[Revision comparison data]
══════════════════════════════
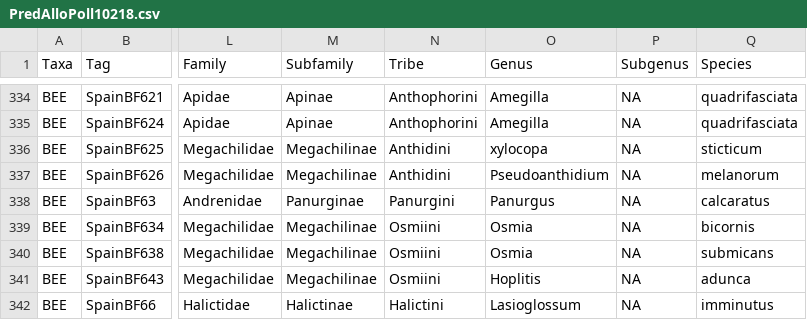
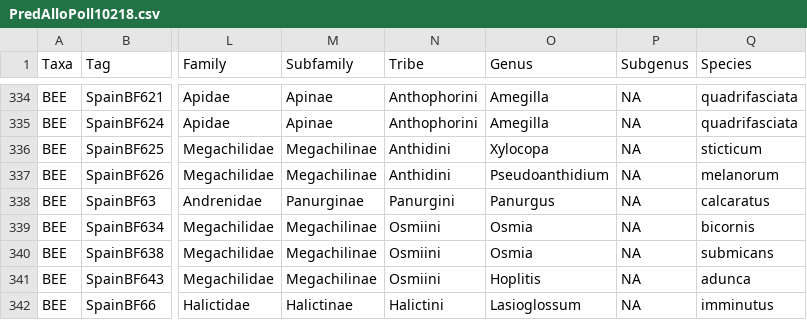
Before and after one commit to liamkendall/pollimetry, a CSV file: PredAlloPoll10218.csv, drawn as a sheet; only a part is shown, gaps mark what is left out; the diff names each change by its address in the sheet, - before the commit and + after, or states it on an @@ line.

```diff
--- a/PredAlloPoll10218.csv
+++ b/PredAlloPoll10218.csv
-O336 (Genus): xylocopa
+O336 (Genus): Xylocopa
```
Also changed, not shown: 5 other files.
══════════════════════════════
## Aim of the task
Among the lines above, please find those with "Genus" and copy them.

## Output of the exercise
-O336 (Genus): xylocopa
+O336 (Genus): Xylocopa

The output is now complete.